There was a strong sports theme to yesterday's annual plan
hearings, as Dunedin sports organisations called for support,
both financial and otherwise.
Football South, Sport Otago, Basketball Otago and Otago
Cricket all spoke seeking council support for various
Both Football South and Sport Otago emphasised the important
role sport played in Dunedin's economy and society and
questioned why it was not included in the council's economic
Sport Otago chief executive John Brimble said with so many
different organisations seeking funding, there was a ''crying
need'' for an overall strategy on investment in sports
Mr Brimble also asked for an extra $75,400 to fund a
''groundbreaking'' project it was carrying out looking at the
use of Dunedin's sports fields.
The council had asked Sports Otago to carry out the project,
but its scope meant extra resources were needed.
The project involved looking at the state of the city's
sports facilities, and both present and future maintenance
The council could either ''front-load'' the project, so the
project was completed within a year, or spread the funding

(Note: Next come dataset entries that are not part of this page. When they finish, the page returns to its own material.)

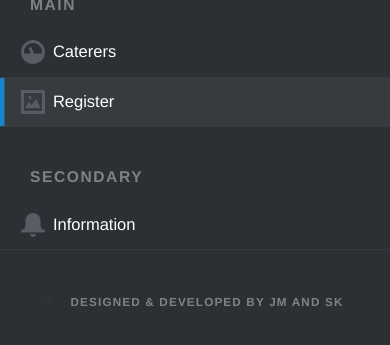
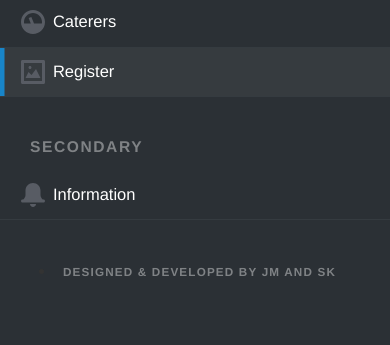
Before and after one commit to harsha0670/Covid-Food-Website, a plain HTML site: page index.html in a window 390 px wide. Both pictures are taken after a click on the button "Toggle menu". Shown: the part 113-458 px from the top of the page. Drawn offline with nearby package versions, Linux system fonts and the light colour scheme; no server answers.

Commit message:
Center Alignment Fixes

```diff
--- a/index.html
+++ b/index.html
@@ -44,7 +44,7 @@
             <a style="text-decoration: none;font-size: 11px;" href="info.html">Information</a>
           </li>
         </ul>
-        <li class="cd-side__label" style="font-size: 12px;"><span>Designed & Developed by JM and SK</span></li>
+        <li id="developers" class="cd-side__label" style="font-size: 12px;"><span>Designed & Developed by JM and SK</span></li>
       </nav>
 
     <div class="content" style="overflow: hidden; padding-left: 5px; padding-right: 5px;margin-top: 20px;">
--- a/main.css
+++ b/main.css
@@ -71,6 +71,16 @@
   body > main > nav > li{
     text-align: center;
   }
+
+  .cd-side-nav{
+    zoom: 150%; position: fixed; height: 100%; margin-top: -20px;
+  }
+
+  #developers{
+    margin-left: -10px;
+  }
+
+
 }
 @media all and (min-width: 1000px) {
   .content{
@@ -96,14 +106,11 @@
     margin-top: 50px;
   }
 
-  .body > main > nav{
-    zoom: 150%; position: fixed; height: 100%;
-  }
-
   .about{
     margin-left: 200px;
 
   }
+
 
 }
 
```
Also changed, not shown: form.html (+1 -1 lines), info.html (+1 -1 lines).
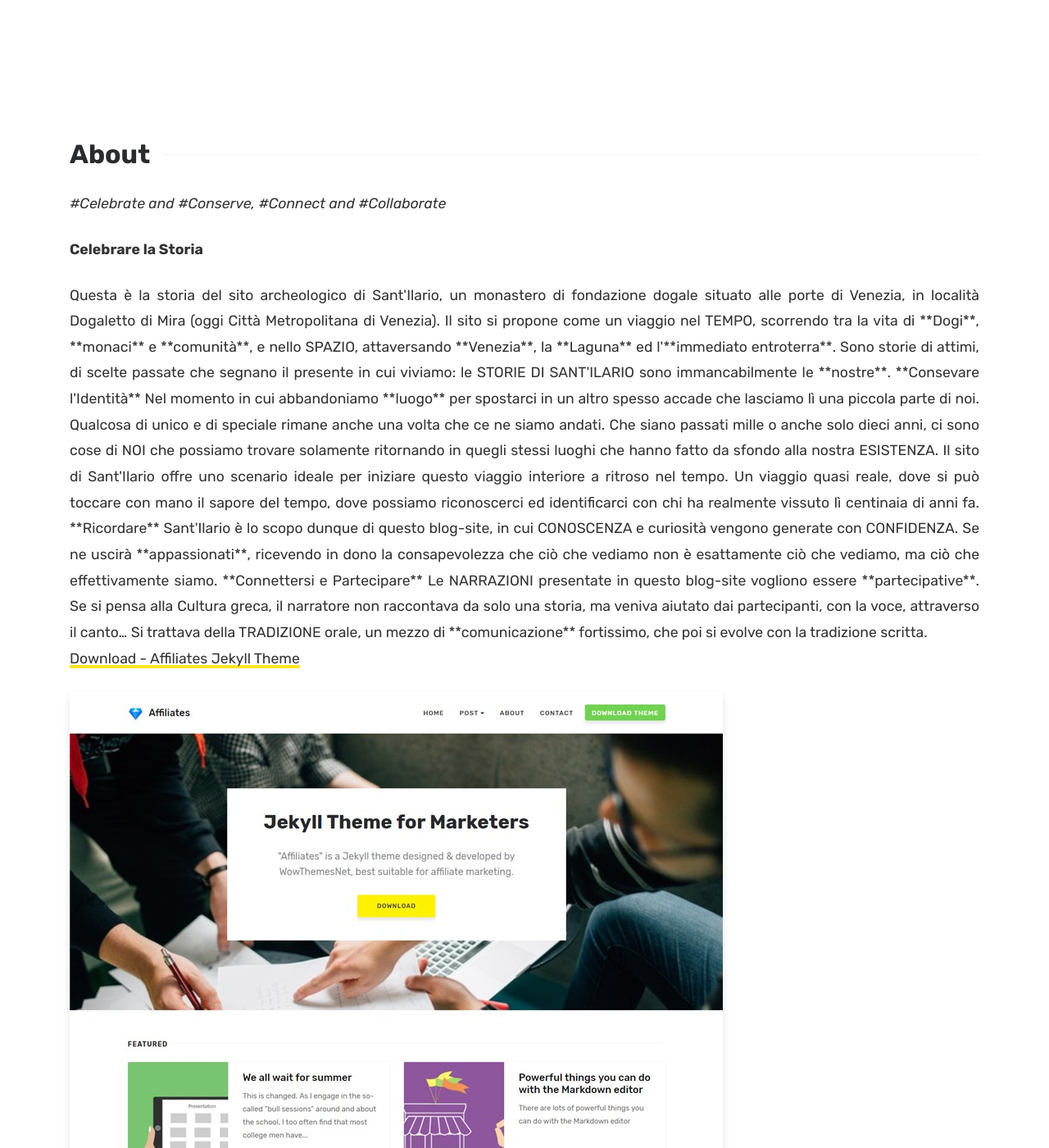
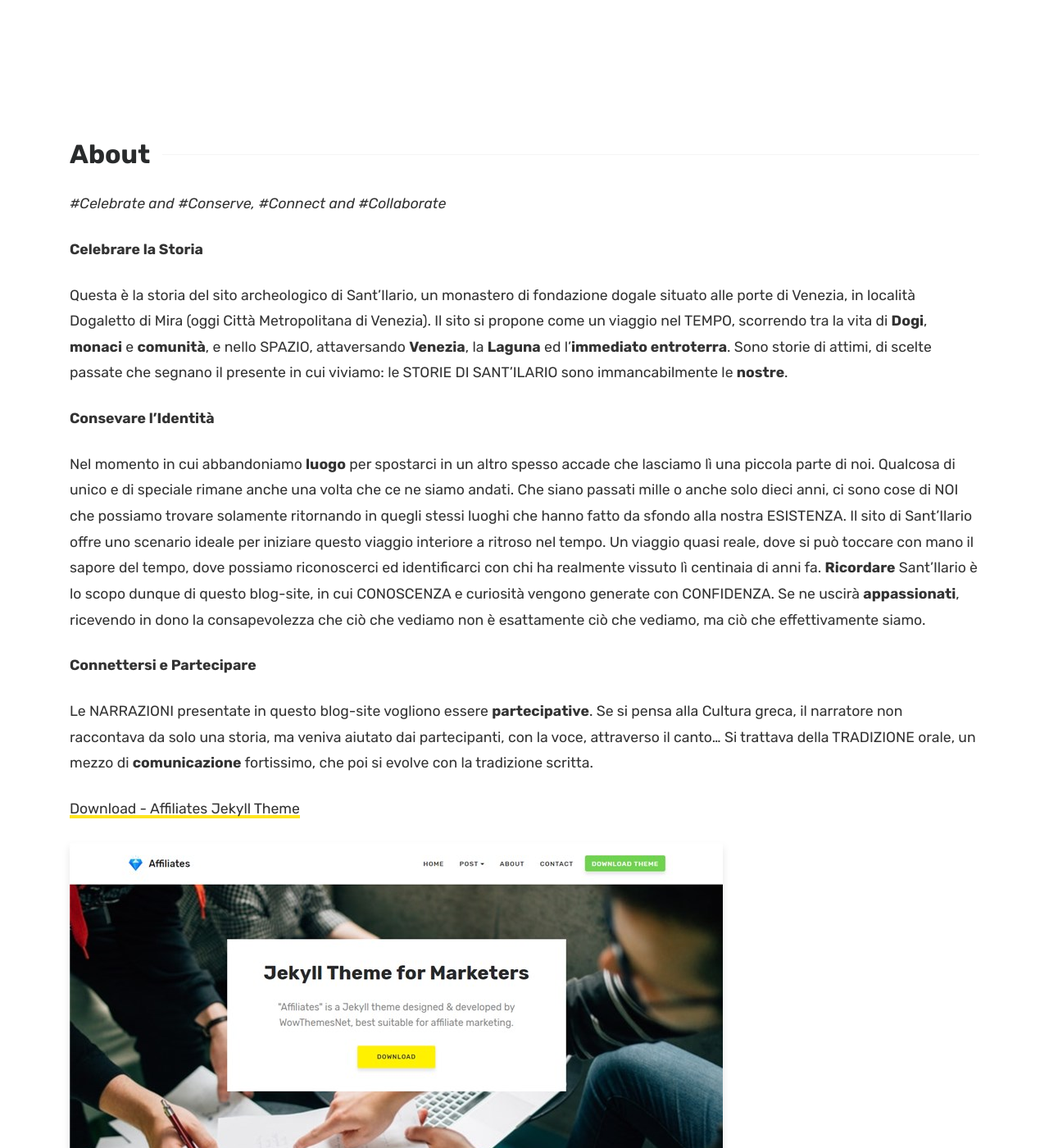
Before and after one commit to valrem93/SantIlarioeilBrenta_test, a Jekyll site: the page built from docs/about.md, in a window 1280 px wide and 1400 px high. Shown: the whole window at 82% size. Built offline with Jekyll 4.4.1, drawn with Linux system fonts in a browser that asks for light colours; comment, search, counter and statistics services are not loaded.

Commit message:
Update about.md

```diff
--- a/docs/about.md
+++ b/docs/about.md
@@ -8,7 +8,7 @@ _#Celebrate and #Conserve, #Connect and #Collaborate_
 
 **Celebrare la Storia**
 
-<div align=justify> Questa è la storia del sito archeologico di Sant'Ilario, un monastero di fondazione dogale situato alle porte di Venezia, in località Dogaletto di Mira (oggi Città Metropolitana di Venezia). Il sito si propone come un viaggio nel TEMPO, scorrendo tra la vita di **Dogi**, **monaci** e **comunità**, e nello SPAZIO, attaversando **Venezia**, la **Laguna** ed l'**immediato entroterra**. Sono storie di attimi, di scelte passate che segnano il presente in cui viviamo: le STORIE DI SANT'ILARIO sono immancabilmente le **nostre**.
+Questa è la storia del sito archeologico di Sant'Ilario, un monastero di fondazione dogale situato alle porte di Venezia, in località Dogaletto di Mira (oggi Città Metropolitana di Venezia). Il sito si propone come un viaggio nel TEMPO, scorrendo tra la vita di **Dogi**, **monaci** e **comunità**, e nello SPAZIO, attaversando **Venezia**, la **Laguna** ed l'**immediato entroterra**. Sono storie di attimi, di scelte passate che segnano il presente in cui viviamo: le STORIE DI SANT'ILARIO sono immancabilmente le **nostre**.
 
 **Consevare l'Identità**
 
@@ -18,7 +18,7 @@ Che siano passati mille o anche solo dieci anni, ci sono cose di NOI che possiam
 
 **Connettersi e Partecipare**
 
-Le NARRAZIONI presentate in questo blog-site vogliono essere **partecipative**. Se si pensa alla Cultura greca, il narratore non raccontava da solo una storia, ma veniva aiutato dai partecipanti, con la voce, attraverso il canto… Si trattava della TRADIZIONE orale, un mezzo di **comunicazione** fortissimo, che poi si evolve con la tradizione scritta.</div>
+Le NARRAZIONI presentate in questo blog-site vogliono essere **partecipative**. Se si pensa alla Cultura greca, il narratore non raccontava da solo una storia, ma veniva aiutato dai partecipanti, con la voce, attraverso il canto… Si trattava della TRADIZIONE orale, un mezzo di **comunicazione** fortissimo, che poi si evolve con la tradizione scritta.
 
 
 
```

over four years.
The project would provide ''valuable data'' for the
development of the council's parks and recreation strategy.
Mr Brimble criticised the council for not including sports
tourism in its economic development strategy.
''Sports tourism is big business, it needs to be included in
your overall economic strategy.''
The council will also have to consider a request from
Basketball Otago for $30,000 funding to help cover venue hire
fees at the Edgar Centre. It received $27,000 this year.
General manager Markham Brown said DCC funding was vital to
the organisation, but was warned by Cr Richard Thomson that
the organisation needed to be weaning itself off its reliance
on council assistance.
''You guys have a professional organisation and you've
improved from a bad situation a few years ago, but the DCC
has been there through the tough times to enable you to get
''What's your plan to wean yourself off the DCC? Because
others [seeking grants from the council] were told no last
year, when you were told yes.''
He was assured it was actively pursuing that goal, and was in
talks with several large national firms about more long-term
Football South general manager Bill Chisholm highlighted the
positives of having a ''home of football'', incorporating a
floodlit artificial turf, as part of the Logan Park
The home of football, which would cost about $1.5 million,
could be part of the ''legacy'' of Dunedin hosting Fifa
under-20 World Cup matches next year.
Hosting of the world cup increased the likelihood Fifa would
help fund the project and the world football body was
considering supporting it to the tune of $US500,000
Football contributed significantly to the city's economic and
social development and council documents should reflect that,
Forsyth Barr Stadium should be used every day of the year,
except for public holidays, ''for all kinds of activities,
not just sport''.
Cr Chris Staynes talked of the possibility of the council
providing a low-interest loan for the ''home of football''